Created | Updated Jan 28, 2002
Black holes are celestial bodies that are characterized by enormous mass and very little illumination. They are formed when very large stars die and collapse under the weight of their own gravity, which concentrates the mass of the star into a very small space, creating a powerful gravity well. A star with a mass of about 10 - 20 times the mass of our Sun may produce a black hole at the end of its life.
When a very massive star exhausts its nuclear fuel it explodes as a supernova. The outer parts of the star are expelled violently into space, while the core completely collapses under its own weight. This can form a variety of objects depending on the size and make up of the original star. For a small star, they form a brown dwarf, (no light emitted), for a sun sized star they form a white dwarf, for a large star (10 solar masses) they form a neutron star and for much larger stars (30 solar masses or more) they form black holes, infinitely compressing back on themselves.
The gravity well surrounding a black hole is so great that light, or objects moving at the speed of light, are unable to escape at a point of proximity known as the 'event horizon'. To escape the gravitational pull you would have to go past the speeed of light, which is theoretically impossble. Objects or people who are unfortunate enough to enter the event horizon experience forces which are indescribable by conventional physics. There is no need to worry oneself about such complexities, however, as anything of substantial mass approaching said event horizon would first be subjected to terribly violent forces which are quite describable by conventional physics and are almost always fatal.
The Accreation Disk is the circle that forms around the event horizon.
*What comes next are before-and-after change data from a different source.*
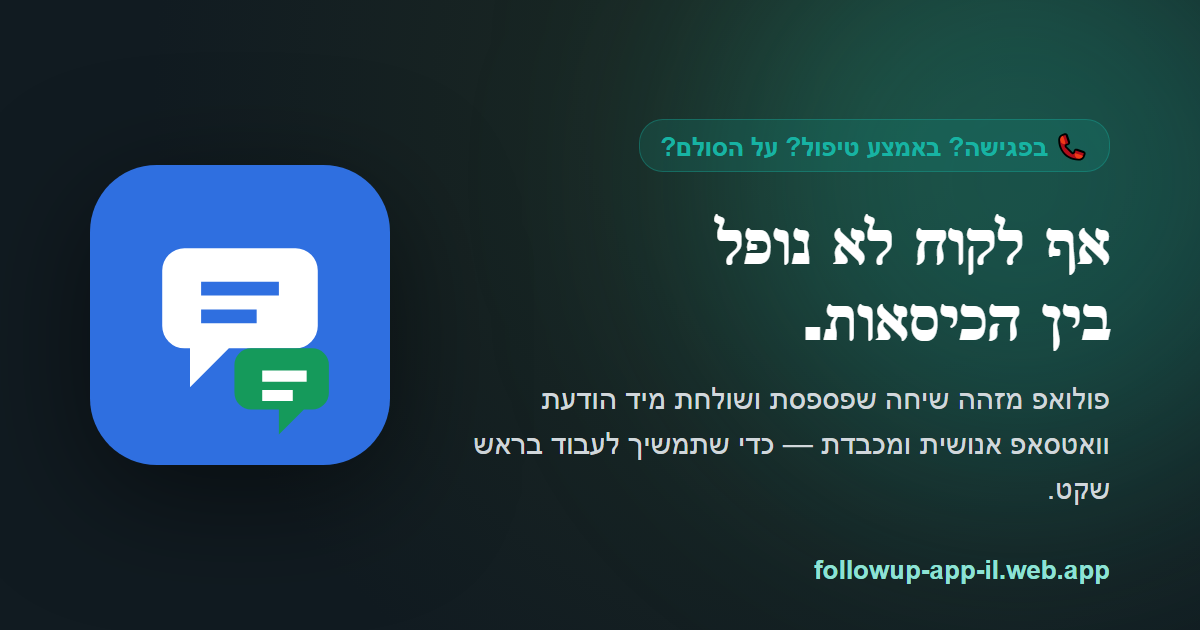
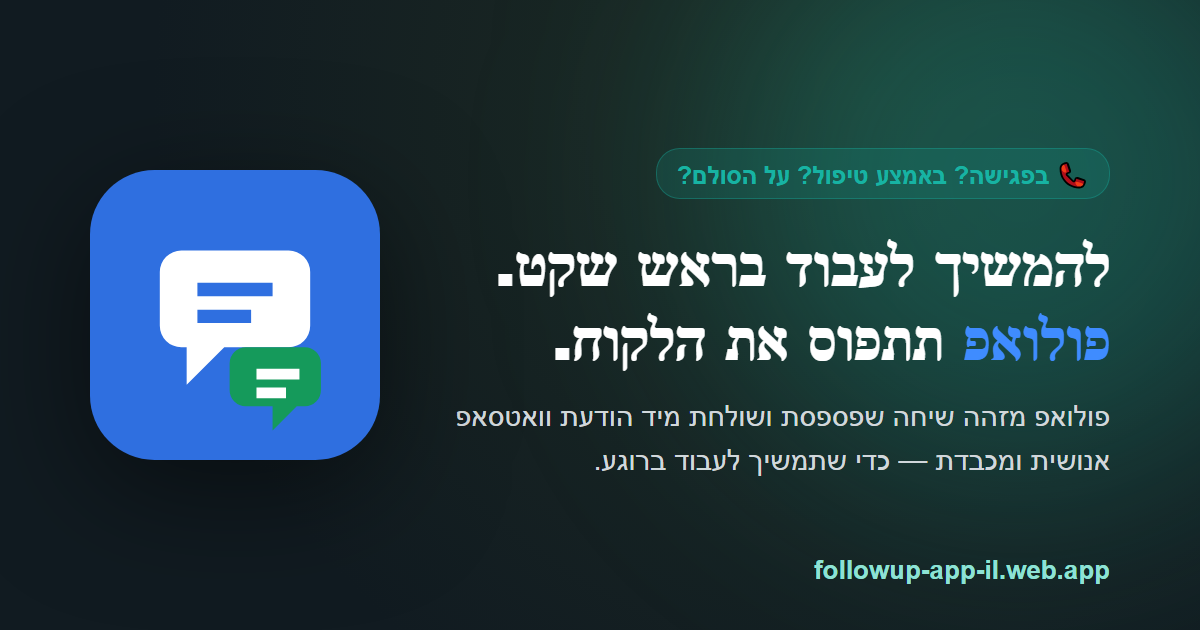
feat: hero קומפקטי — סימולציה מיד עם הכותרת, תת-כותרת מתחת
- כותרת+סימולציה נכנסים למסך הראשון (phone 240x500, padding מצומצם)
- תת-כותרת 'אין צורך להילחץ' הועברה מתחת לסימולציה
- og-image עודכן לקופי החדש (להמשיך לעבוד בראש שקט)

diff --git a/public/index.html b/public/index.html
@@ -49,7 +49,7 @@
         }
         .container { width: 100%; max-width: 1200px; margin: 0 auto; padding: 0 24px; }
         h1, h2, h3 { line-height: 1.2; }
-        h1 { font-size: clamp(2.5rem, 5vw, 4rem); font-weight: 800; color: #fff; margin-bottom: 20px; }
+        h1 { font-size: clamp(1.8rem, 4.2vw, 2.8rem); font-weight: 800; color: #fff; margin-bottom: 0; line-height: 1.25; letter-spacing: -0.5px; }
         h2 { font-size: 2.2rem; font-weight: 800; margin-bottom: 16px; text-align: center; }
         .btn {
             display: inline-flex; align-items: center; justify-content: center; gap: 10px;
@@ -59,36 +59,37 @@
         }
         .btn:hover { transform: translateY(-3px); box-shadow: 0 12px 30px rgba(63, 140, 255, 0.4); }
         .btn-note { display: block; font-size: 0.9rem; color: #a0aab2; margin-top: 12px; font-weight: 500; }
-        .hero { background: linear-gradient(135deg, var(--ink) 0%, #1e2d24 100%); padding: 80px 0 100px; position: relative; overflow: hidden; }
-        .hero-wrapper { display: flex; flex-direction: column; align-items: center; text-align: center; gap: 60px; }
-        .hero-content { max-width: 600px; }
+        .hero { background: radial-gradient(circle at top center, #1e2d24 0%, var(--ink) 80%); padding: 32px 0 44px; position: relative; overflow: hidden; }
+        .hero-wrapper { display: flex; flex-direction: column; align-items: center; text-align: center; gap: 14px; }
+        .hero-head { max-width: 680px; }
+        .hero-foot { max-width: 620px; }
         .hero-pill {
             display: inline-flex; align-items: center; gap: 6px;
             background: rgba(23, 179, 163, 0.15); color: var(--accent);
             border: 1px solid rgba(23, 179, 163, 0.3);
             padding: 5px 14px; border-radius: 20px; font-size: 0.85rem; font-weight: 700;
-            margin-bottom: 16px;
+            margin-bottom: 12px;
         }
         .brand-name { color: var(--primary); font-weight: 800; }
-        .subtitle { font-size: 1.25rem; font-weight: 400; margin-bottom: 40px; color: #d1d7db; }
+        .subtitle { font-size: 1.05rem; font-weight: 400; margin-bottom: 20px; color: #d1d7db; line-height: 1.6; }
         /* 3D floating wrapper + ambient backlight */
         .phone-stage {
             position: relative; display: flex; align-items: center; justify-content: center;
-            perspective: 1200px; padding: 20px 0; width: 100%;
+            perspective: 1000px; padding: 6px 0; width: 100%;
         }
         .phone-wrapper {
             position: relative; z-index: 2; transform-style: preserve-3d;
-            width: 300px; height: 630px; max-width: 82vw;
-            transform: rotateX(6deg) rotateY(-8deg) rotateZ(2deg);
+            width: 240px; height: 500px; max-width: 74vw;
+            transform: rotateX(5deg) rotateY(-4deg) rotateZ(1deg);
             animation: float3D 6s ease-in-out infinite alternate;
         }
         @keyframes float3D {
-            0% { transform: rotateX(6deg) rotateY(-8deg) rotateZ(2deg) translateY(0); }
-            100% { transform: rotateX(8deg) rotateY(-4deg) rotateZ(1deg) translateY(-14px); }
+            0% { transform: rotateX(5deg) rotateY(-4deg) rotateZ(1deg) translateY(0); }
+            100% { transform: rotateX(7deg) rotateY(-1deg) rotateZ(0deg) translateY(-10px); }
         }
         .ambient-glow {
-            position: absolute; width: 360px; height: 480px; max-width: 90%;
-            background: rgba(23,179,163,0.35); filter: blur(90px); border-radius: 50%;
+            position: absolute; width: 300px; height: 380px; max-width: 90%;
+            background: rgba(23,179,163,0.35); filter: blur(75px); border-radius: 50%;
             z-index: 1; transition: background 0.8s ease;
             animation: pulseGlow 4s ease-in-out infinite alternate;
         }
@@ -242,10 +243,6 @@
         }
         footer { text-align: center; padding: 40px; color: #a0aab2; font-size: 0.9rem; background: var(--ink); border-top: 1px solid rgba(255,255,255,0.05); }
         @media (min-width: 768px) {
-            .hero-wrapper { flex-direction: row; text-align: right; justify-content: space-between; }
-            .hero-content { flex: 1; padding-left: 40px; }
-            .subtitle { margin-inline: 0; }
-            .btn-note { text-align: right; }
             .grid-3 { grid-template-columns: repeat(3, 1fr); }
             .trust-features { grid-template-columns: 1fr 1fr; }
         }
@@ -255,15 +252,9 @@
 
     <header class="hero">
         <div class="container hero-wrapper">
-            <div class="hero-content">
+            <div class="hero-head">
                 <div class="hero-pill">📞 בפגישה? באמצע טיפול? על הסולם?</div>
                 <h1>להמשיך לעבוד בראש שקט.<br><span class="brand-name">פולואפ</span> תתפוס את הלקוח.</h1>
-                <p class="subtitle">אין צורך להילחץ משיחה שלא נענתה, ואין סיבה לעצור הכל. פולואפ מזהה שלא הייתה לך אפשרות לענות, ושולחת מיד הודעת וואטסאפ אנושית ומכבדת. הלקוחות מרגישים שראו אותם, נשארים איתך — ומאפשרים לך להמשיך לעבוד ברוגע.</p>
-                <a href="install.html" class="btn">
-                    <svg width="24" height="24" viewBox="0 0 24 24" fill="none" stroke="currentColor" stroke-width="2.5" stroke-linecap="round" stroke-linejoin="round"><path d="M21 15v4a2 2 0 0 1-2 2H5a2 2 0 0 1-2-2v-4"/><polyline points="7 10 12 15 17 10"/><line x1="12" y1="15" x2="12" y2="3"/></svg>
-                    הורדת בטא חינם
-                </a>
-                <span class="btn-note">אנדרואיד · הנתונים על המכשיר שלך · התחברות בקוד וואטסאפ</span>
             </div>
 
             <div class="phone-stage">
@@ -335,6 +326,15 @@
                         </div>
                     </div>
                 </div>
+            </div>
+
+            <div class="hero-foot">
+                <p class="subtitle">אין צורך להילחץ משיחה שלא נענתה, ואין סיבה לעצור הכל. פולואפ מזהה שלא הייתה לך אפשרות לענות, ושולחת מיד הודעת וואטסאפ אנושית ומכבדת. הלקוחות מרגישים שראו אותם, נשארים איתך — ומאפשרים לך להמשיך לעבוד ברוגע.</p>
+                <a href="install.html" class="btn">
+                    <svg width="24" height="24" viewBox="0 0 24 24" fill="none" stroke="currentColor" stroke-width="2.5" stroke-linecap="round" stroke-linejoin="round"><path d="M21 15v4a2 2 0 0 1-2 2H5a2 2 0 0 1-2-2v-4"/><polyline points="7 10 12 15 17 10"/><line x1="12" y1="15" x2="12" y2="3"/></svg>
+                    הורדת בטא חינם
+                </a>
+                <span class="btn-note">אנדרואיד · הנתונים על המכשיר שלך · התחברות בקוד וואטסאפ</span>
             </div>
         </div>
     </header>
As matter is pulled in by the black hole, it slowly circles inwards towards the event horizon, before getting sucked in to some unknown fate.
Some of the more imaginative scientists have speculated that the mysterious event horizon of a black hole is a doorway to another fantastic universe, most simply agree that black holes really suck.